Budgeting has a similar set of variables.  Money comes in and money goes out.  The primary objective is to spend less than you take in, and the “physiological disposition” equivalent in personal finance is the amount, frequency and variability in the level of income.  It is, necessarily, easier for a family with one monthly paycheck and a set of monthly bills to manage household cash flow than it is for a two-income family with self-employed individuals responsible for the income.  But regardless of the level of complexity, believe me when I tell you that there are natural budgeters—those who have a tendency to spend less than they take in—and those with a predisposition for over-consumption.  Hopefully you’re one.  (Frankly, I’m not.  It’s work.)
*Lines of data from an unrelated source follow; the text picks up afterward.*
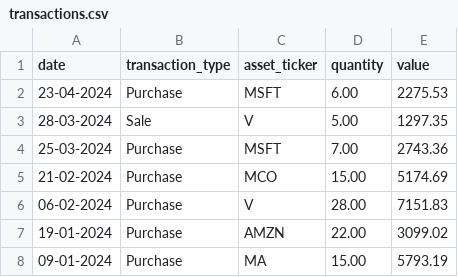
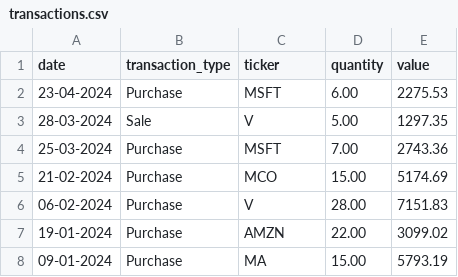
Before and after one commit to ygbuil/stock-portfolio-tracker, a CSV file: data/in/transactions.csv, drawn as a sheet.

Commit message:
renaming columns part 1

```diff
--- a/data/in/transactions.csv
+++ b/data/in/transactions.csv
@@ -1,2 +1,2 @@
-date,transaction_type,asset_ticker,quantity,value
+date,transaction_type,ticker,quantity,value
 23-04-2024,Purchase,MSFT,6.00,2275.53
```
Also changed, not shown: 7 other files.
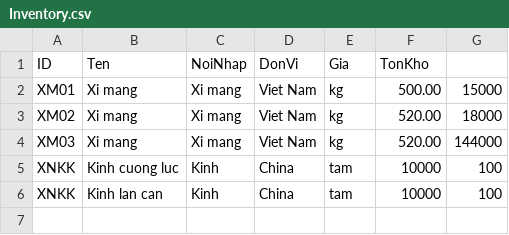
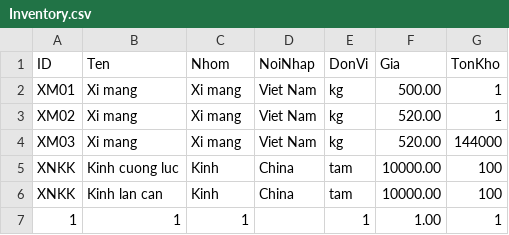
Before and after one commit to Buituananh3101/OOP, a CSV file: Inventory.csv, drawn as a sheet.

```diff
--- a/Inventory.csv
+++ b/Inventory.csv
@@ -1,6 +1,7 @@
-ID,Ten,NoiNhap,DonVi,Gia,TonKho
-XM01,Xi mang,Xi mang,Viet Nam,kg,500.00,15000
-XM02,Xi mang,Xi mang,Viet Nam,kg,520.00,18000
+ID,Ten,Nhom,NoiNhap,DonVi,Gia,TonKho
+XM01,Xi mang,Xi mang,Viet Nam,kg,500.00,1
+XM02,Xi mang,Xi mang,Viet Nam,kg,520.00,1
 XM03,Xi mang,Xi mang,Viet Nam,kg,520.00,144000
-XNKK,Kinh cuong luc,Kinh,China,tam, 10000, 100
-XNKK,Kinh lan can,Kinh,China,tam, 10000, 100
+XNKK,Kinh cuong luc,Kinh,China,tam,10000.00,100
+XNKK,Kinh lan can,Kinh,China,tam,10000.00,100
+1,1,1,,1,1.00,1
```
Also changed, not shown: 6 other files.
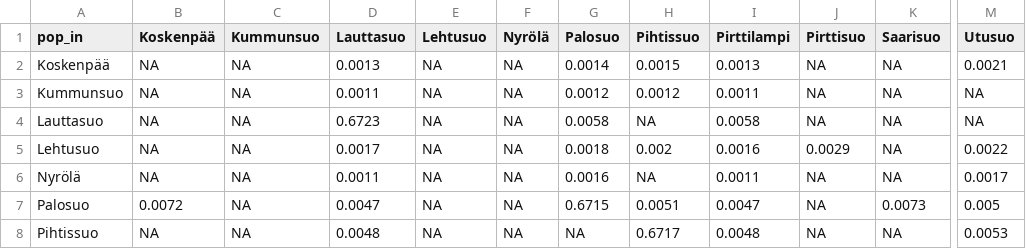
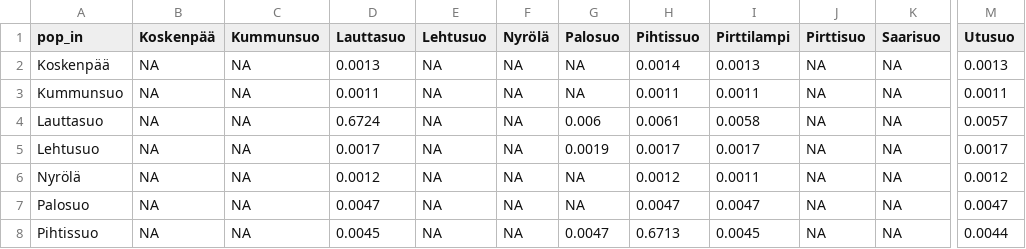
Before and after one commit to rshuhuachen/blackgrouse-hunting, a CSV file: analyses/migrationanalysis/migration.csv, drawn as a sheet; only a part is shown, gaps mark what is left out; the diff covers the shown part only; the diff names each change by its address in the sheet, - before the commit and + after, or states it on an @@ line.

Commit message:
restructure files migration

```diff
--- a/analyses/migrationanalysis/migration.csv
+++ b/analyses/migrationanalysis/migration.csv
-G2 (Palosuo): 0.0014
+G2 (Palosuo): NA
-H2 (Pihtissuo): 0.0015
+H2 (Pihtissuo): 0.0014
-M2 (Utusuo): 0.0021
+M2 (Utusuo): 0.0013
-G3 (Palosuo): 0.0012
+G3 (Palosuo): NA
-H3 (Pihtissuo): 0.0012
+H3 (Pihtissuo): 0.0011
-M3 (Utusuo): NA
+M3 (Utusuo): 0.0011
-D4 (Lauttasuo): 0.6723
+D4 (Lauttasuo): 0.6724
-G4 (Palosuo): 0.0058
+G4 (Palosuo): 0.006
-H4 (Pihtissuo): NA
+H4 (Pihtissuo): 0.0061
-M4 (Utusuo): NA
+M4 (Utusuo): 0.0057
-G5 (Palosuo): 0.0018
+G5 (Palosuo): 0.0019
-H5 (Pihtissuo): 0.002
+H5 (Pihtissuo): 0.0017
-I5 (Pirttilampi): 0.0016
+I5 (Pirttilampi): 0.0017
-J5 (Pirttisuo): 0.0029
+J5 (Pirttisuo): NA
-M5 (Utusuo): 0.0022
+M5 (Utusuo): 0.0017
-D6 (Lauttasuo): 0.0011
+D6 (Lauttasuo): 0.0012
-G6 (Palosuo): 0.0016
+G6 (Palosuo): NA
-H6 (Pihtissuo): NA
+H6 (Pihtissuo): 0.0012
-M6 (Utusuo): 0.0017
+M6 (Utusuo): 0.0012
-B7 (Koskenpää): 0.0072
+B7 (Koskenpää): NA
-G7 (Palosuo): 0.6715
+G7 (Palosuo): NA
-H7 (Pihtissuo): 0.0051
+H7 (Pihtissuo): 0.0047
-K7 (Saarisuo): 0.0073
+K7 (Saarisuo): NA
-M7 (Utusuo): 0.005
+M7 (Utusuo): 0.0047
-D8 (Lauttasuo): 0.0048
+D8 (Lauttasuo): 0.0045
-G8 (Palosuo): NA
+G8 (Palosuo): 0.0047
-H8 (Pihtissuo): 0.6717
+H8 (Pihtissuo): 0.6713
-I8 (Pirttilampi): 0.0048
+I8 (Pirttilampi): 0.0045
-M8 (Utusuo): 0.0053
+M8 (Utusuo): 0.0044
```
Also changed, not shown: 19 edited cells elsewhere in this file, analyses/migrationanalysis/migration.raw.csv, analyses/migrationanalysis/migration.se.csv, 6 other files.
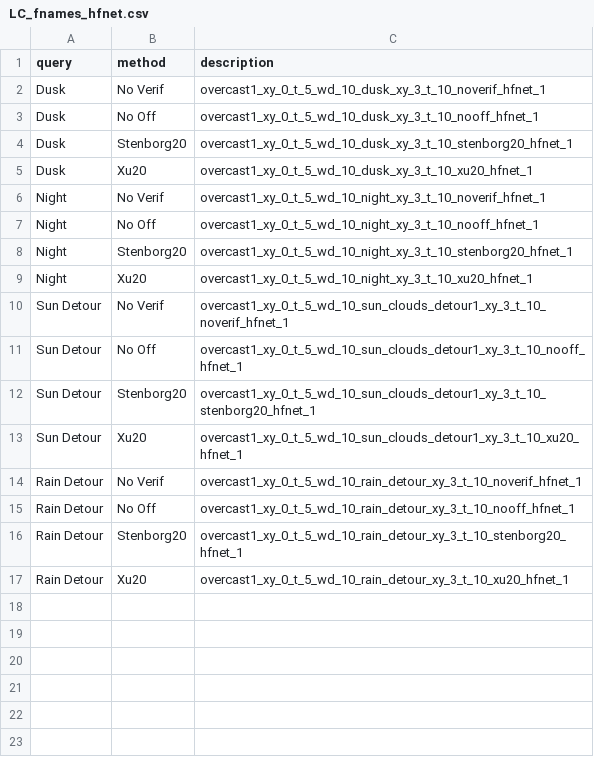
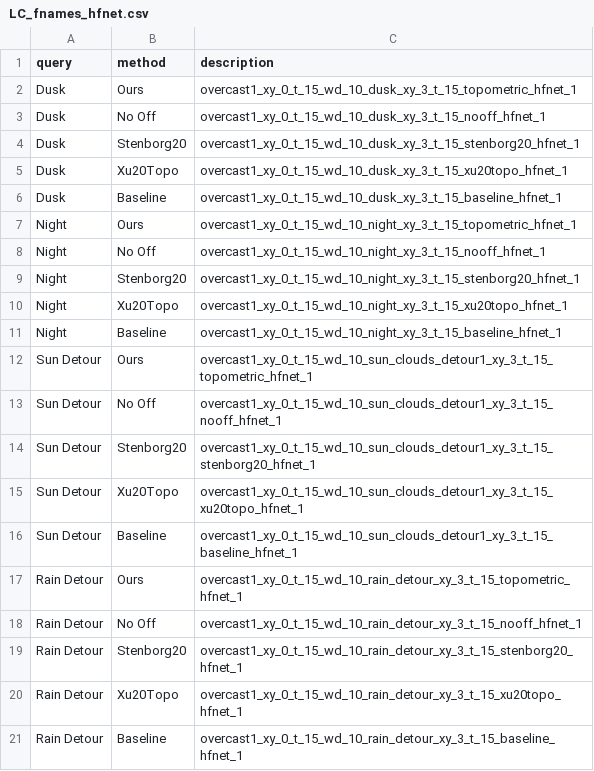
Before and after one commit to mingu6/TopometricLoc, a CSV file: topometricloc/evaluation/eval_files/LC_fnames_hfnet.csv, drawn as a sheet.

```diff
--- a/topometricloc/evaluation/eval_files/LC_fnames_hfnet.csv
+++ b/topometricloc/evaluation/eval_files/LC_fnames_hfnet.csv
@@ -1,17 +1,21 @@
 query,method,description
-Dusk,No Verif,overcast1_xy_0_t_5_wd_10_dusk_xy_3_t_10_noverif_hfnet_1
-Dusk,No Off,overcast1_xy_0_t_5_wd_10_dusk_xy_3_t_10_nooff_hfnet_1
-Dusk,Stenborg20,overcast1_xy_0_t_5_wd_10_dusk_xy_3_t_10_stenborg20_hfnet_1
-Dusk,Xu20,overcast1_xy_0_t_5_wd_10_dusk_xy_3_t_10_xu20_hfnet_1
-Night,No Verif,overcast1_xy_0_t_5_wd_10_night_xy_3_t_10_noverif_hfnet_1
-Night,No Off,overcast1_xy_0_t_5_wd_10_night_xy_3_t_10_nooff_hfnet_1
-Night,Stenborg20,overcast1_xy_0_t_5_wd_10_night_xy_3_t_10_stenborg20_hfnet_1
-Night,Xu20,overcast1_xy_0_t_5_wd_10_night_xy_3_t_10_xu20_hfnet_1
-Sun Detour,No Verif,overcast1_xy_0_t_5_wd_10_sun_clouds_detour1_xy_3_t_10_noverif_hfnet_1
-Sun Detour,No Off,overcast1_xy_0_t_5_wd_10_sun_clouds_detour1_xy_3_t_10_nooff_hfnet_1
-Sun Detour,Stenborg20,overcast1_xy_0_t_5_wd_10_sun_clouds_detour1_xy_3_t_10_stenborg20_hfnet_1
-Sun Detour,Xu20,overcast1_xy_0_t_5_wd_10_sun_clouds_detour1_xy_3_t_10_xu20_hfnet_1
-Rain Detour,No Verif,overcast1_xy_0_t_5_wd_10_rain_detour_xy_3_t_10_noverif_hfnet_1
-Rain Detour,No Off,overcast1_xy_0_t_5_wd_10_rain_detour_xy_3_t_10_nooff_hfnet_1
-Rain Detour,Stenborg20,overcast1_xy_0_t_5_wd_10_rain_detour_xy_3_t_10_stenborg20_hfnet_1
-Rain Detour,Xu20,overcast1_xy_0_t_5_wd_10_rain_detour_xy_3_t_10_xu20_hfnet_1
+Dusk,Ours,overcast1_xy_0_t_15_wd_10_dusk_xy_3_t_15_topometric_hfnet_1
+Dusk,No Off,overcast1_xy_0_t_15_wd_10_dusk_xy_3_t_15_nooff_hfnet_1
+Dusk,Stenborg20,overcast1_xy_0_t_15_wd_10_dusk_xy_3_t_15_stenborg20_hfnet_1
+Dusk,Xu20Topo,overcast1_xy_0_t_15_wd_10_dusk_xy_3_t_15_xu20topo_hfnet_1
+Dusk,Baseline,overcast1_xy_0_t_15_wd_10_dusk_xy_3_t_15_baseline_hfnet_1
+Night,Ours,overcast1_xy_0_t_15_wd_10_night_xy_3_t_15_topometric_hfnet_1
+Night,No Off,overcast1_xy_0_t_15_wd_10_night_xy_3_t_15_nooff_hfnet_1
+Night,Stenborg20,overcast1_xy_0_t_15_wd_10_night_xy_3_t_15_stenborg20_hfnet_1
+Night,Xu20Topo,overcast1_xy_0_t_15_wd_10_night_xy_3_t_15_xu20topo_hfnet_1
+Night,Baseline,overcast1_xy_0_t_15_wd_10_night_xy_3_t_15_baseline_hfnet_1
+Sun Detour,Ours,overcast1_xy_0_t_15_wd_10_sun_clouds_detour1_xy_3_t_15_topometric_hfnet_1
+Sun Detour,No Off,overcast1_xy_0_t_15_wd_10_sun_clouds_detour1_xy_3_t_15_nooff_hfnet_1
+Sun Detour,Stenborg20,overcast1_xy_0_t_15_wd_10_sun_clouds_detour1_xy_3_t_15_stenborg20_hfnet_1
+Sun Detour,Xu20Topo,overcast1_xy_0_t_15_wd_10_sun_clouds_detour1_xy_3_t_15_xu20topo_hfnet_1
+Sun Detour,Baseline,overcast1_xy_0_t_15_wd_10_sun_clouds_detour1_xy_3_t_15_baseline_hfnet_1
+Rain Detour,Ours,overcast1_xy_0_t_15_wd_10_rain_detour_xy_3_t_15_topometric_hfnet_1
+Rain Detour,No Off,overcast1_xy_0_t_15_wd_10_rain_detour_xy_3_t_15_nooff_hfnet_1
+Rain Detour,Stenborg20,overcast1_xy_0_t_15_wd_10_rain_detour_xy_3_t_15_stenborg20_hfnet_1
+Rain Detour,Xu20Topo,overcast1_xy_0_t_15_wd_10_rain_detour_xy_3_t_15_xu20topo_hfnet_1
+Rain Detour,Baseline,overcast1_xy_0_t_15_wd_10_rain_detour_xy_3_t_15_baseline_hfnet_1
```
Also changed, not shown: topometricloc/evaluation/eval_files/LC_fnames_netvlad.csv, topometricloc/evaluation/eval_files/wakeup_fnames_hfnet.csv, 25 other files.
The first step towards managing each of these topics well, especially around the holidays when the challenge is exacerbated, is to know where we are weakest.  For food consumption, behold the “French Fry Rule”:  Know the extent of your will power.  For me, I’ve learned that I AM capable of saying NO when the server asks me, “Would you like French fries with that?”  But once the fries are on my plate, I will, invariably, eat them!  Know where (and also when) your will power is strong and weak, and play to your strengths.

When it comes to financial overindulgence, consider “The Four Forms of Money Rule”:  There are four primary forms of money—cash, checks, debit cards and credit cards—and each of us is most responsible with one and least responsible with one.  Personally, I am least responsible with cash.  If cash is in my pocket, much like if French Fries are on my plate, I’m going to dispose of it!

The key to success in both healthy budgeting and eating is to KNOW YOURSELF.  Don’t allow yourself to deceive…yourself.  Be honest and give yourself a fighting chance by playing to your strengths and avoiding your weaknesses.  And when you start to hear that lie in your head, pouting that you’re depriving yourself of a well-deserved treat, remind “it” that the balance and comfort you’ll feel when the temptation has passed is a far more desirable than the momentary indulgence.  As my good friend, Pat Goodman, tells me, “You must not only want what you want; you must want what your wants lead to!”

And if you think I’m asking too much of you, check out Leo Babauta’s blog post entitled, “The Case Against Buying Christmas Presents.”  I’m not necessarily suggesting you go that far, but Leo shares some great wisdom in here that speaks to the underlying causes of holiday-specific excess in spending and takes it to another level.

Gifting: The Pressure is OFF

A-christmas-story-ralphie-santa We’re now in the midst of Hanukkah and Christmas will be here in a few short weeks.  The Season of Giving, right?  And with all of the great things about this season also comes gifting stress.  You know how it works…You get together with someone this time of year for lunch or coffee and they come bearing gifts.  You immediately feel like a putz because you didn’t get one, so as soon as you leave, you head to the mall and buy them a gift…out of guilt.

Or, your children spend the entire month of December hearing about all the presents that their friends at school are going to get.  They start listing out the aggregate of ALL the gifts they’ve been hearing about at school on a daily basis and you are burdened by the thought that your child might be hanging his or her head at the lunch table when all the kids are discussing what they got.  So, you get them…everything.

You have a new boyfriend, girlfriend, fiancé or spouse and this is your first holiday season together, so you decide that you’re going to show them you know how to do it right.  And, you’re scared to death that they are going to outspend you, so you make sure that they don’t…out of fear.

Fear and guilt are not good motivators.   Thoughtful, heartfelt impulsion, on the other hand, is a great way to gift.  So, if you’re a last minute gift buyer like me, I suggest that you sit down and think about who you feel impelled to give a gift to, and then actually apply a budget to each gift – a guideline on how much you want to spend.  NEVER use credit to pay for a gift, because then you start the New Year off with a lower net worth than you had the day after Thanksgiving.  If you free yourself from giving out of guilt or fear, you’ll enjoy the season all the more.